A broad high pressure ridge will continue to build and stay centered over the southwestern states through the weekend and even beyond that. This means temperatures will stay hot, and conditions will be dry. So, California, New Mexico, Arizona, much of Utah and Nevada will stay dry. The best chances of rain/storms will be across eastern Colorado (due to a disturbance moving through) and northern Washington, northern Idaho, Montana, and parts of Wyoming due to the disturbance that will be swinging across the region.

Forecast and Severe Outlook: Monday, May 2nd

Severe Weather is forecast in the Piedmont of the Carolina’s to the Mid-Atlantic as the system that brought a few tornadoes to Indiana yesterday moves east.  Meanwhile in Texas, showers and thunderstorms will continue to exacerbate the flooding problems across that region.

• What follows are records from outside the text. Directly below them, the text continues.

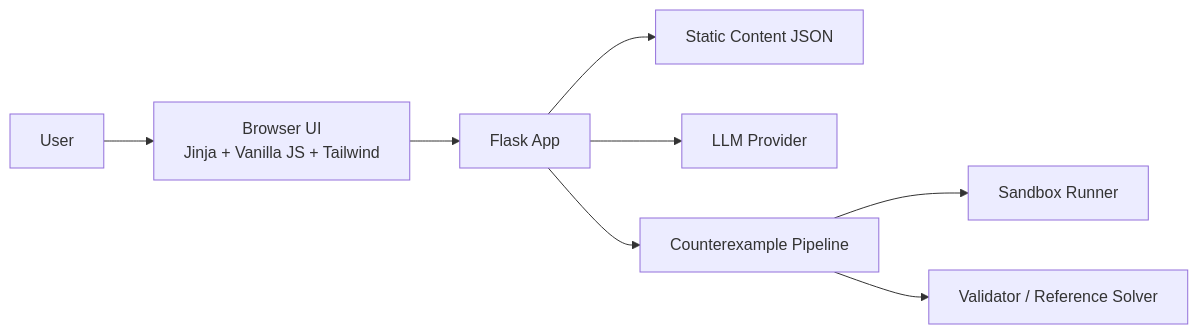
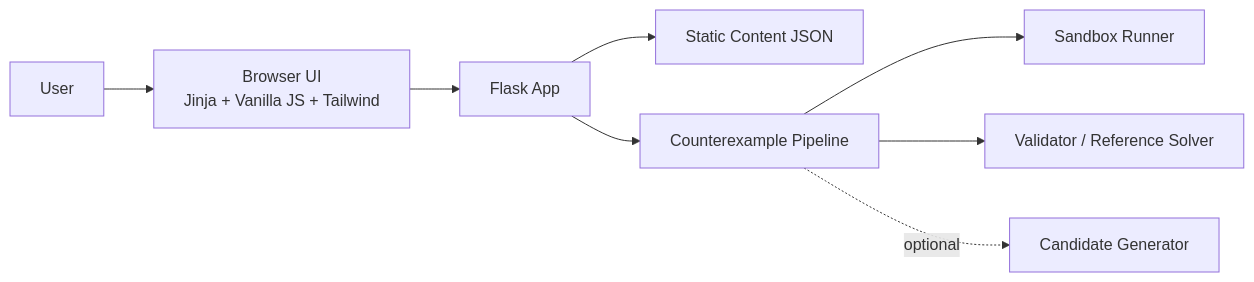
Before and after one commit to SISUinSea/Jungle-AlgoItni: the first of 3 diagrams in docs/02-architecture.md, drawn with Mermaid. The commit also changed other lines of this file and 6 other files, not shown here.

````diff
--- a/docs/02-architecture.md
+++ b/docs/02-architecture.md
@@ -14,10 +14,10 @@
 ```mermaid
 flowchart LR
     U["User"] --> B["Browser UI<br/>Jinja + Vanilla JS + Tailwind"]
     B --> F["Flask App"]
     F --> C["Static Content JSON"]
-    F --> L["LLM Provider"]
     F --> P["Counterexample Pipeline"]
     P --> S["Sandbox Runner"]
     P --> V["Validator / Reference Solver"]
+    P -. optional .-> L["Candidate Generator"]
 ```
````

The current Surface Analysis

Surface map us

Today’s National Forecast

Weather Forecast map

A quasi-stationary front extending from the Mid-Atlantic and Central Appalachians southwestward to the Lower Mississippi Valley will slowly sag south and eastward to the Southern Mid-Atlantic to the Southeast and parts of the Eastern Gulf Coast by Tuesday evening. Showers and thunderstorms will develop along and ahead of the boundary from the Mid-Atlantic to the Southern Plains that will extend from the Northern Mid-Atlantic Coast to the Central Gulf Coast by Tuesday.  Rain will also develop over parts of the Great Lakes to the Northeast that will slowly move into Southeastern Canada by Tuesday afternoon.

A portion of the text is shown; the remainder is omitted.